My favorites were the Ginger and the Peach Bellini. The Ginger contains filtered water, organic sugar, citric acid, natural flavors, natural ginger flavor, ginger extract, fennel extract, elderflower extract, milk thistle extract, and caramel color. I whipped up a Highball with three parts whiskey (your choice — I used bourbon) and one part Powell & Mahoney Ginger. Add a little ice and you're ready to go. You can stretch it with some seltzer if you'd like, but I didn't bother.
The Peach Bellini contains filtered water, organic cane sugar, concentrated peach puree, orange juice concentrate, natural falvors, citric acid and ascorbic acid (Vitamin C). I used it to make Peach Bellinis, with three parts Prosecco (use something inexpensive — I chose Cupcake) and one part Powell & Mahoney Peach Bellini. Combine in a champagne glass and you've got a delicious, quick, refreshing drink. My wife and I went through several glasses of this.
Some people turn up their noses at pre-made mixers like these, but I'm not one of them. There are many people who don't have the materials, time or inclination to make their own fresh cocktail ingredients. For them, it's important to have quality products they can use and still make good tasting drinks. Powell & Mahoney's mixers fill the bill quite well.
PAMA Pomegranate Liqueur Fruit Liqueur Final Grade: A- Price: $24 (750ml)
PAMA is the category leader in pomegranate liqueurs for a reason — it is by far the best one on the market. There are only a few of them out there, and none captures the pure flavor of pomegranate as well as PAMA does.
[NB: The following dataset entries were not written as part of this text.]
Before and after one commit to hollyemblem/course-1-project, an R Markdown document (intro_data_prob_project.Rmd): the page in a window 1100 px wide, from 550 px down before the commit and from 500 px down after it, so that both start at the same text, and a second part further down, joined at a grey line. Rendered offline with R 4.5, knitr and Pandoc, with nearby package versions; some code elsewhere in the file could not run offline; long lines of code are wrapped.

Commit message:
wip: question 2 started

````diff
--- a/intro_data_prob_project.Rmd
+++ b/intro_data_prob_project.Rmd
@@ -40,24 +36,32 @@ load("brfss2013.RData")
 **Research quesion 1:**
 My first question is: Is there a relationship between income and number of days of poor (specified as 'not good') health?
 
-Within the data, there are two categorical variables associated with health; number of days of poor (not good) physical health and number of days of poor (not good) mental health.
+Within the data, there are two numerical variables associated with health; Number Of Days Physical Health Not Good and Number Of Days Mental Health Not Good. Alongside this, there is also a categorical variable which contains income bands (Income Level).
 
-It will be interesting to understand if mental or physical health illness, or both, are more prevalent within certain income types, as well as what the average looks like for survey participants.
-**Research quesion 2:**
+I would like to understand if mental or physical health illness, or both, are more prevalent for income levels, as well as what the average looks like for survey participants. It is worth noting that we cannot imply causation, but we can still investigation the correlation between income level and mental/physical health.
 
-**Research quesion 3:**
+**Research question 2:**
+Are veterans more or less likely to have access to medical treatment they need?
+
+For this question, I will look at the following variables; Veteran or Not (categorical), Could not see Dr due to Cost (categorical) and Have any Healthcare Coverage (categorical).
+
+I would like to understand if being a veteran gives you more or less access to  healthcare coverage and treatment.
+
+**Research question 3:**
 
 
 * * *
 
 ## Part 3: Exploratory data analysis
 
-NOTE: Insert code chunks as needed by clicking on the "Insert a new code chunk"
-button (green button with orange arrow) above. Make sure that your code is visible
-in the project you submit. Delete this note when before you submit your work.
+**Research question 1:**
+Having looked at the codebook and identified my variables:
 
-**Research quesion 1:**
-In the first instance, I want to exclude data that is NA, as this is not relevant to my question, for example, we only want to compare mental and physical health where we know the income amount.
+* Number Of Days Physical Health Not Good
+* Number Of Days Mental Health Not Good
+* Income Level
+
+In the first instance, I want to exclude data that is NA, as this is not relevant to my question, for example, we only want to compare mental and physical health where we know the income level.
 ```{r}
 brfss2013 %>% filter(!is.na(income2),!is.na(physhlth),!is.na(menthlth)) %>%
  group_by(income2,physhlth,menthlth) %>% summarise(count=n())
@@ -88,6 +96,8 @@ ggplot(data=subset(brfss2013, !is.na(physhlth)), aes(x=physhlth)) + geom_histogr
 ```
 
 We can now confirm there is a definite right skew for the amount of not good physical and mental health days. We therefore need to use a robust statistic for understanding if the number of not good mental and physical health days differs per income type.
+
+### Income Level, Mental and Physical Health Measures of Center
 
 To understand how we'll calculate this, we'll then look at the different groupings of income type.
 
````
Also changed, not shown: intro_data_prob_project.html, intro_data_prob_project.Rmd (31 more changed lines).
In an area where the competitors taste, at best, merely like sweet, generic fruit, PAMA stands out for its authenticity and balanced flavor.
Its aroma and flavor resemble good quality pomegranate juice (like POM), with just the slightest hint of an alcoholic kick. (It's slight for a reason: PAMA is only 17% alcohol.)
I tried it straight first, chilled from the fridge, and was impressed. It's sweet, but not too sweet, with a satisfying, fruit flavor. It gives a mild warming feeling in the chest that one associates with drinking alcohol, but you probably wouldn't even notice if you weren't paying attention.
Although PAMA can be drunk neat, this liqueur is really designed to be mixed in cocktails, and its possibilities are almost endless. Its deep crimson color and balanced flavor (without a high sugar content) mean it makes a very nice addition to a wide range of cocktails. True grenadine — not the syrupy cherry-flavored stuff — is a pomegranate syrup, so the use of this fruit in cocktails is well established. (You could even substitute PAMA for grenadine in recipes.)
The PAMA website contains several recipes for using the liqueur in both cocktails and food. I actually whipped up something of my own, and then later discovered that they have a similar version already on their site. (I'll grant you — it's not the most original idea for a drink you'll ever come across.)
1.5 oz Vodka 1 oz PAMA Pomegranate Liqueur 3/4 oz Lime Juice 3/4 oz Simple Syrup
Shake with ice, then strain into a chilled cocktail glass.
I find this variation on the Cosmopolitan to be a tastier drink. It's simple enough that the home bartender can easily whip one up, and it's especially appealing for female drinkers. Give it a try the next time you have friends over. (If the guys are being fussy, give 'em a Pabst Blue Ribbon or something.)